Read through the records below and copy each line that uses the word "after".

===== Information given =====

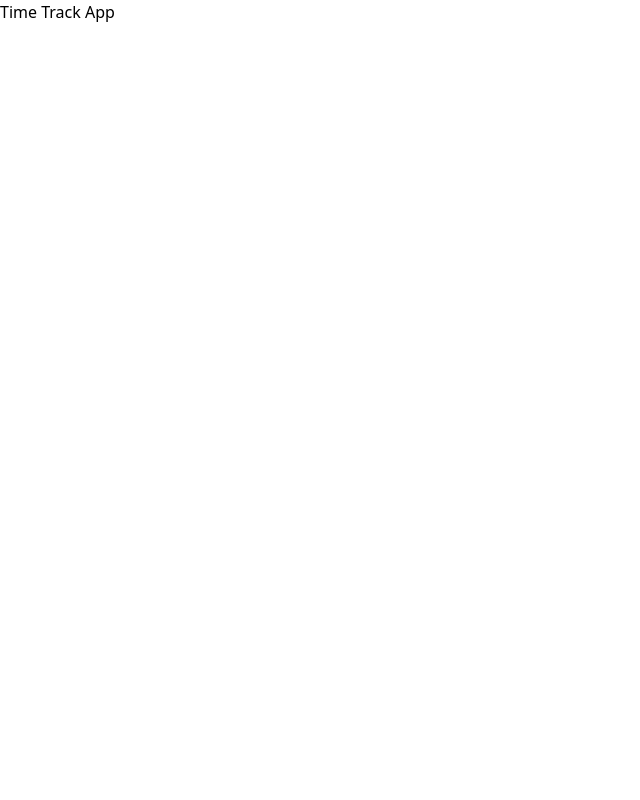
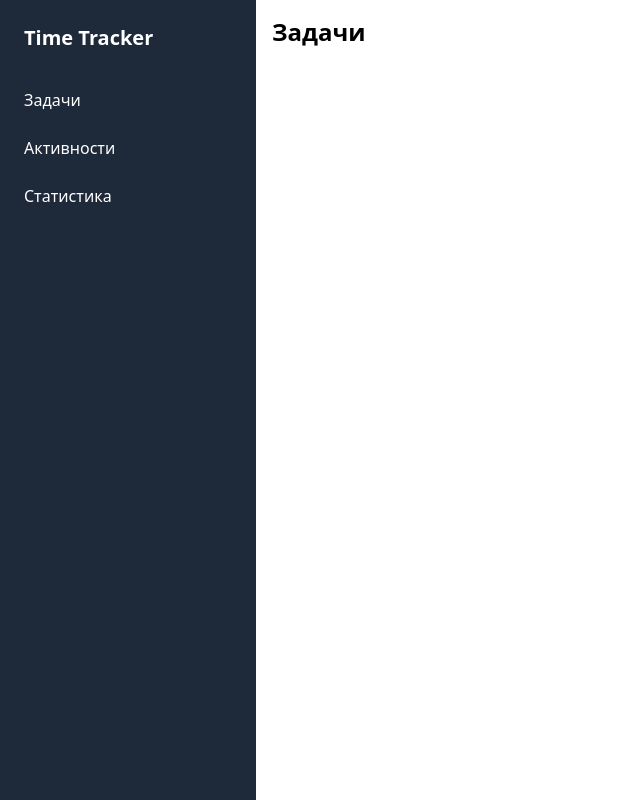
Before and after one commit to Drugoi-Polz/TimeTrackApp, a Vue app in the folder time-track-app/: page /tasks in a window 1280 px wide. Shown: the whole page, without its empty margins (0-640 px from the left). Built offline with nearby package versions, Linux system fonts and the light colour scheme.

Commit message:
Create sidebar

```diff
--- a/time-track-app/package.json
+++ b/time-track-app/package.json
@@ -13,7 +13,8 @@
     "@tailwindcss/vite": "^4.1.11",
     "heroicons": "^2.2.0",
     "tailwindcss": "^4.1.11",
-    "vue": "^3.5.17"
+    "vue": "^3.5.17",
+    "vue-router": "^4.5.1"
   },
   "devDependencies": {
     "@vitejs/plugin-vue": "^6.0.0",
--- a/time-track-app/src/App.vue
+++ b/time-track-app/src/App.vue
@@ -1,7 +1,12 @@
 <script setup>
-
+import Sidebar from "./components/TheSideBar.vue";
 </script>
 
 <template>
-	<h1>Time Track App</h1>
+  <div class="flex h-screen">
+    <Sidebar />
+    <main class="flex-1 overflow-auto">
+      <router-view />
+    </main>
+  </div>
 </template>
--- /dev/null
+++ b/time-track-app/src/components/TheSideBar.vue
@@ -0,0 +1,21 @@
+<template>
+  <aside class="w-64 bg-gray-800 text-white h-full flex flex-col">
+    <div class="p-6 text-xl font-semibold">Time Tracker</div>
+    <nav class="flex-1">
+      <ul>
+        <li class="px-6 py-3 hover:bg-gray-700">
+          <router-link to="/tasks">Задачи</router-link>
+        </li>
+        <li class="px-6 py-3 hover:bg-gray-700">
+          <router-link to="/activities">Активности</router-link>
+        </li>
+        <li class="px-6 py-3 hover:bg-gray-700">
+          <router-link to="/statistics">Статистика</router-link>
+        </li>
+      </ul>
+    </nav>
+    <div class="p-6">
+      <!-- Дополнительные кнопки/инфо -->
+    </div>
+  </aside>
+</template>
--- a/time-track-app/src/main.js
+++ b/time-track-app/src/main.js
@@ -1,5 +1,6 @@
 import './assets/main.css'
 import { createApp } from 'vue'
 import App from './App.vue'
+import router from './router'
 
-createApp(App).mount('#app')
+createApp(App).use(router).mount('#app')
--- /dev/null
+++ b/time-track-app/src/pages/TheActivitiesPage.vue
@@ -0,0 +1,6 @@
+<template>
+    <div class="p-4">
+      <h1 class="text-2xl font-bold mb-4">Активности</h1>
+      <!-- TODO: Buttons вчера/сегодня/завтра + list of activities -->
+    </div>
+  </template>
--- /dev/null
+++ b/time-track-app/src/pages/TheStatisticsPage.vue
@@ -0,0 +1,6 @@
+<template>
+  <div class="p-4">
+    <h1 class="text-2xl font-bold mb-4">Статистика</h1>
+    <!-- TODO: Chart toggle + diagram/chart/list -->
+  </div>
+</template>
--- /dev/null
+++ b/time-track-app/src/pages/TheTasksPage.vue
@@ -0,0 +1,6 @@
+<template>
+    <div class="p-4">
+      <h1 class="text-2xl font-bold mb-4">Задачи</h1>
+      <!-- TODO: Active task + list + timer -->
+    </div>
+  </template>
```
Also changed, not shown: time-track-app/src/router/index.js (added, +18 -0 lines), 1 other file (tests, documents, lock files or other folders).
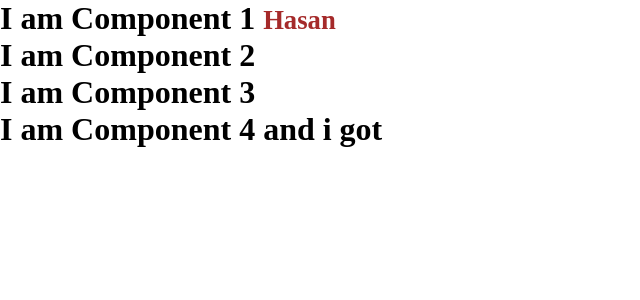
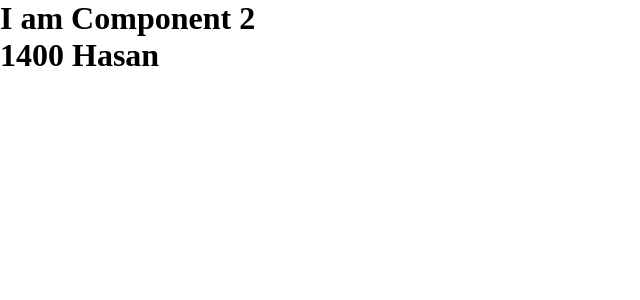
Before and after one commit to mahmudul1024/React_Practice, a React (Create React App) app: page / in a window 1280 px wide. Shown: the top 300 px of the page, without its empty margins (0-640 px from the left). Built offline with nearby package versions, Linux system fonts and the light colour scheme.

Commit message:
Prop_types

```diff
--- a/public/index.html
+++ b/public/index.html
@@ -10,6 +10,10 @@
   .sm{
     color: brown;
   }
+
+  .inl{
+    display: inline;
+  }
 </style>
 
   </head>
--- a/src/components/Component_1.js
+++ b/src/components/Component_1.js
@@ -2,11 +2,11 @@ import React, { useState } from 'react'
 import Component_2 from './Component_2'
 const Component_1 = () => {
 
-  const [name ,setName]=useState("Hasan")
+  const [user ,setName]=useState({id:1400 ,name:"Hasan"})
+
   return (
     <div>
-      <h1>I am Component 1 <small className='sm'>{name} </small></h1>
-    <Component_2> </Component_2>
+    <Component_2 user_Name={user} > </Component_2>
 
 
     </div>
--- a/src/components/Component_2.js
+++ b/src/components/Component_2.js
@@ -1,13 +1,29 @@
 import React from 'react'
-import Component_3 from './Component_3.js'
-
-const Component_2 = () => {
+import { propTypes } from 'react-bootstrap/esm/Image'
+const Component_2 = (props) => {
+  //detructure
+  const {id,name}=props.user_Name
+  console.log(props.user_Name)
   return (
     <div>
     <h1>I am Component 2</h1>
-      <Component_3></Component_3>
+
+      <h1 className='inl'> {id} {name}</h1>
+      <h1 className='inl'></h1>
+
     </div>
   )
 }
 
+Component_2.propTypes={
+  name:propTypes.string,
+  id:propTypes.number
+}
+
+// Component_2.defaultProps={
+//   user_Name:"default name",
+//   user_id: 0
+// }
+
+
 export default Component_2
--- a/src/components/Component_3.js
+++ /dev/null
@@ -1,14 +0,0 @@
-import React from 'react'
-import Component_4 from './Component_4.js'
-
-
-const Component_3 = () => {
-  return (
-    <div>
-    <h1>I am Component 3</h1>
-      <Component_4></Component_4>
-    </div>
-  )
-}
-
-export default Component_3
--- a/src/components/Component_4.js
+++ /dev/null
@@ -1,11 +0,0 @@
-import React from 'react'
-
-const Component_4 = () => {
-  return (
-    <div>
-      <h1>I am Component 4 and i got </h1>
-    </div>
-  )
-}
-
-export default Component_4
```
Also changed, not shown: src/components/UseerContext.js (deleted, +0 -8 lines).
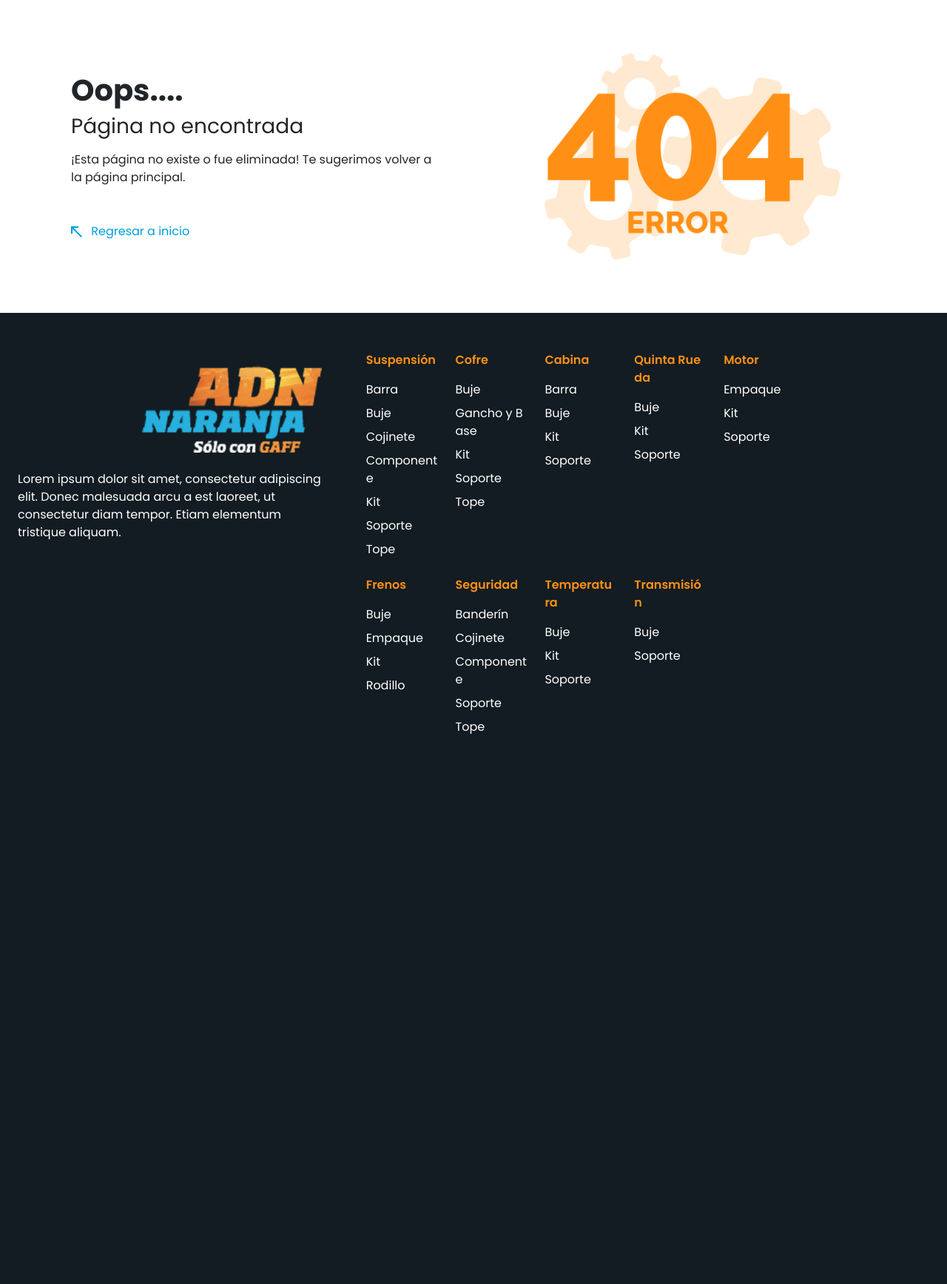
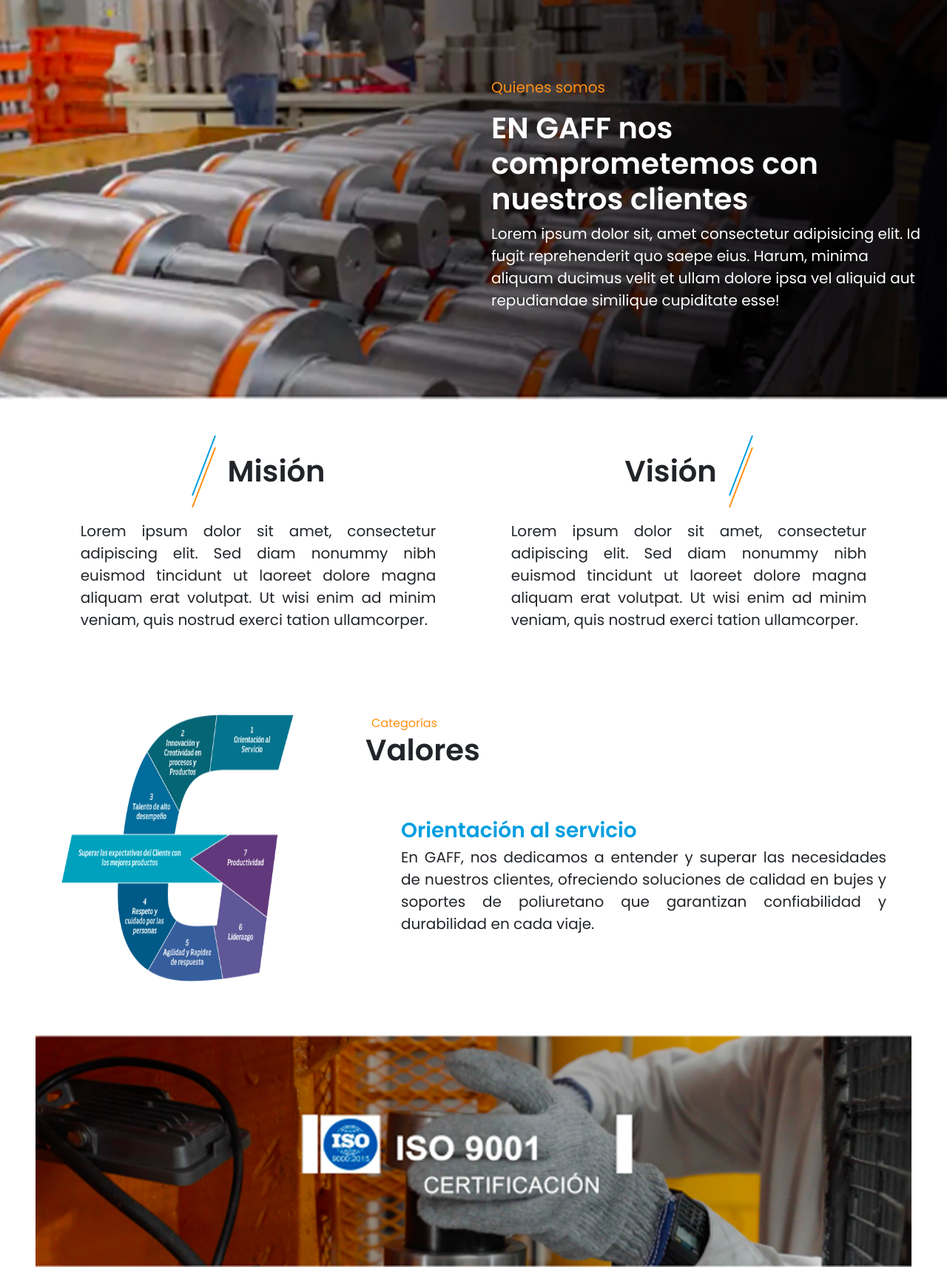
Before and after one commit to samuel-mc/gaff, a PHP site: page /gaff/acerca in a window 1280 px wide. Shown: the part 207-1943 px from the top of the page at 74% size. Before the commit the page ends 1200 px from the top, so only its background shows below. Run offline with PHP 8.4, Linux system fonts and the light colour scheme; some libraries are stand-ins or nearby versions.

Commit message:
avance :v

```diff
--- a/index.php
+++ b/index.php
@@ -6,7 +6,7 @@ require 'flight/Flight.php';
 Flight::set('flight.log_errors', true);
 # Root route
 #define('__ROOT__', "http://localhost/gaff");
-define('__ROOT__', "http://localhost/proyectos/Sebas/habilita");
+define('__ROOT__', "http://localhost/proyectos/Sebas/gaff");
 
 
 Flight::route('/', function () {
@@ -33,6 +33,10 @@ Flight::route('/thanks', function () {
     Flight::render('thanks.php', array('title' => 'Thanks'));
 });
 
+Flight::route('/acerca', function () {
+    Flight::render('acerca.php', array('title' => 'Acerca'));
+});
+
 #404
 Flight::map('notFound', function () {
     // Display custom 404 page
--- a/public/css/style.css
+++ b/public/css/style.css
@@ -44,6 +44,10 @@ html {
     background-repeat: no-repeat;
     min-height: 540px;
     align-content: center;
+}
+
+.acerca_hero {
+    background-image: url("../img/acerca/hero.png") !important;
 }
 
 .home__hero .hero__content {
@@ -258,6 +262,20 @@ html {
     height: 320px;
 }
 
+#modalImage {
+    max-width: 900px;
+    width: 100%;
+    height: auto;
+    object-fit: contain;
+}
+.timeline-wrapper {
+    overflow-x: auto;
+    overflow-y: hidden;
+    -webkit-overflow-scrolling: touch;
+    width: 100%;
+}
+
+
 @media (max-width: 768px) {
     .home__hero .hero__content {
         width: 100%;
--- /dev/null
+++ b/views/acerca.php
@@ -0,0 +1,120 @@
+<?php include 'partials/header.php'; ?>
+<?php include 'partials/navbar.php'; ?>
+    <main>
+        <section class="home__hero acerca_hero">
+            <div class="hero__content">
+                <p class="poppins-regular text--md text--orange">
+                    Quienes somos
+                </p>
+                <h2 class="poppins-semibold text--xl text--white">
+                    EN GAFF nos comprometemos con nuestros clientes
+                </h2>
+                <p class="poppins-regular text--md text--white">
+                    Lorem ipsum dolor sit, amet consectetur adipisicing elit. Id fugit reprehenderit quo saepe eius. Harum, minima aliquam ducimus velit et ullam dolore ipsa vel aliquid aut repudiandae similique cupiditate esse!
+                </p>
+            </div>
+        </section>
+        <section class="container py-5">
+            <div class="row g-5 justify-content-center">
+                <!-- Misión -->
+                <div class="col-md-6 d-flex flex-column align-items-center text-center">
+                    <div class="d-flex align-items-center justify-content-center mb-3">
+                        <img src="<?php echo __ROOT__; ?>/public/img/acerca/lineas.png" alt="icono línea decorativa">
+                        <h2 class="poppins-semibold text--xl ms-3 mb-0">Misión</h2>
+                    </div>
+                    <p class="poppins-regular text--md " style="text-align: justify; max-width: 90%;">
+                        Lorem ipsum dolor sit amet, consectetur adipiscing elit. Sed diam nonummy nibh euismod tincidunt ut
+                        laoreet dolore magna aliquam erat volutpat. Ut wisi enim ad minim veniam, quis nostrud exerci tation
+                        ullamcorper.
+                    </p>
+                </div>
+
+                <!-- Visión -->
+                <div class="col-md-6 d-flex flex-column align-items-center text-center">
+                    <div class="d-flex align-items-center justify-content-center mb-3">
+                        <h2 class="poppins-semibold text--xl me-3 mb-0">Visión</h2>
+                        <img src="<?php echo __ROOT__; ?>/public/img/acerca/lineas.png" alt="icono línea decorativa">
+                    </div>
+                    <p class="poppins-regular text--md " style="text-align: justify; max-width: 90%;">
+                        Lorem ipsum dolor sit amet, consectetur adipiscing elit. Sed diam nonummy nibh euismod tincidunt ut
+                        laoreet dolore magna aliquam erat volutpat. Ut wisi enim ad minim veniam, quis nostrud exerci tation
+                        ullamcorper.
+                    </p>
+                </div>
+            </div>
+        </section>
+        <section class="container py-5">
+            <div class="row g-5 justify-content-center">
+                <!-- Misión -->
+                <img src="<?php echo __ROOT__; ?>/public/img/acerca/valores.png" class="pe-md-5 col-md-4" alt="valores">
+                <!-- Visión -->
+                <div class="col-md-8 ps-5">
+                    <div class="mb-3">
+                        <span class="poppins-regular text--sm text--orange mb-2 ms-2">Categorías</span>
+                        <h2 class="poppins-semibold text--xl me-3 mb-0">Valores</h2>
+                    </div>
+                    <div class="ps-5 py-5">
+                        <span class="poppins-semibold text--lg text--cyan mb-2">Orientación al servicio</span>
+                        <p class="poppins-regular text--md " style="text-align: justify;">
+                            En GAFF, nos dedicamos a entender y superar las necesidades de nuestros clientes, ofreciendo soluciones de calidad en bujes y soportes de poliuretano que garantizan confiabilidad y durabilidad en cada viaje.
+                        </p>
+                    </div>
+                </div>
+            </div>
+        </section>
+
+
+        <section class="mw--1440 py-4 px-md-4 px-md-5">
+            <div>
+                <img src="<?php echo __ROOT__; ?>/public/img/acerca/iso.png" alt="Iso" class=" img-fluid">
+            </div>
+        </section>
+
+        <section class="mw--1440 py-4 px-4 px-md-5">
+            <div class="py-3">
+                <p class="poppins-regular text--md mx-auto" style="text-align: justify; max-width: 60%;">
+                En GAFF, contamos con la certificación de la norma Internacional ISO 9001:2015 que nos fue otorgada a mediados del 2018. Con la finalidad de tener una mejora constante en nuestro sistema de gestión de calidad. Implementando procesos enfocados al desarrollo que aumentan la eficiencia de manera interna.
+                Ofreciendo a nuestros clientes mejores productos y servicio.
+                </p>
+            </div>
+            <div class="py-3 timeline-wrapper overflow-auto">
+                <!-- Image Map Generated by http://www.image-map.net/ -->
+                <img src="<?php echo __ROOT__; ?>/public/img/acerca/timeline.png" usemap="#image-map">
+
+                <map name="image-map">
+                    <area alt="linea1" title="linea1" href="" coords="131,76,63" shape="circle" data-bs-toggle="modal" data-bs-target="#imgModal" data-img="<?php echo __ROOT__; ?>/public/img/acerca/timeline1.png">
+                    <area alt="linea2" title="linea2" href="" coords="234,330,60" shape="circle" data-bs-toggle="modal" data-bs-target="#imgModal" data-img="<?php echo __ROOT__; ?>/public/img/acerca/timeline2.png">
+                    <area alt="linea3" title="linea3" href="" coords="440,332,59" shape="circle" data-bs-toggle="modal" data-bs-target="#imgModal" data-img="<?php echo __ROOT__; ?>/public/img/acerca/timeline3.png">
+                    <area alt="linea4" title="linea4" href="" coords="542,74,61" shape="circle" data-bs-toggle="modal" data-bs-target="#imgModal" data-img="<?php echo __ROOT__; ?>/public/img/acerca/timeline4.png">
+                    <area alt="linea5" title="linea5" href="" coords="749,76,55" shape="circle" data-bs-toggle="modal" data-bs-target="#imgModal" data-img="<?php echo __ROOT__; ?>/public/img/acerca/timeline5.png">
+                    <area alt="linea6" title="linea6" href="" coords="968,69,60" shape="circle" data-bs-toggle="modal" data-bs-target="#imgModal" data-img="<?php echo __ROOT__; ?>/public/img/acerca/timeline6.png">
+                    <area alt="linea7" title="linea7" href="" coords="1089,330,59" shape="circle" data-bs-toggle="modal" data-bs-target="#imgModal" data-img="<?php echo __ROOT__; ?>/public/img/acerca/timeline7.png">
+                </map>
+                <!-- Modal Bootstrap reducido -->
+                <div class="modal fade" id="imgModal" tabindex="-1" aria-hidden="true">
+                <div class="modal-dialog modal-xl modal-dialog-centered">
+                    <div class="modal-content bg-transparent border-0">
+                    <div class="modal-header border-0 justify-content-end">
+                        <button type="button" class="btn-close btn-close-white" data-bs-dismiss="modal" aria-label="Cerrar"></button>
+                    </div>
+                    <div class="modal-body p-0 text-center">
+                        <img id="modalImage" src="" class="img-fluid" alt="Detalle de imagen">
+                    </div>
+                    </div>
+                </div>
+                </div>
+
+            </div>
+        </section>
+
+    </main>
+
+<script>
+    document.querySelectorAll('area[data-img]').forEach(area => {
+        area.addEventListener('click', function () {
+            const imgSrc = this.getAttribute('data-img');
+            document.getElementById('modalImage').src = imgSrc;
+        });
+    });
+</script>
+<?php include 'partials/footer.php'; ?>
```
Also changed, not shown: public/img/acerca/hero.png (added), public/img/acerca/iso.png (added), public/img/acerca/lineas.png (added), public/img/acerca/timeline.png (added), public/img/acerca/timeline1.png (added), public/img/acerca/timeline2.png (added), public/img/acerca/timeline3.png (added), public/img/acerca/timeline4.png (added), public/img/acerca/timeline5.png (added), public/img/acerca/timeline6.png (added), public/img/acerca/timeline7.png (added), public/img/acerca/valores.png (added).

=====

Task solution:
Before and after one commit to Drugoi-Polz/TimeTrackApp, a Vue app in the folder time-track-app/: page /tasks in a window 1280 px wide. Shown: the whole page, without its empty margins (0-640 px from the left). Built offline with nearby package versions, Linux system fonts and the light colour scheme.
Before and after one commit to mahmudul1024/React_Practice, a React (Create React App) app: page / in a window 1280 px wide. Shown: the top 300 px of the page, without its empty margins (0-640 px from the left). Built offline with nearby package versions, Linux system fonts and the light colour scheme.
Before and after one commit to samuel-mc/gaff, a PHP site: page /gaff/acerca in a window 1280 px wide. Shown: the part 207-1943 px from the top of the page at 74% size. Before the commit the page ends 1200 px from the top, so only its background shows below. Run offline with PHP 8.4, Linux system fonts and the light colour scheme; some libraries are stand-ins or nearby versions.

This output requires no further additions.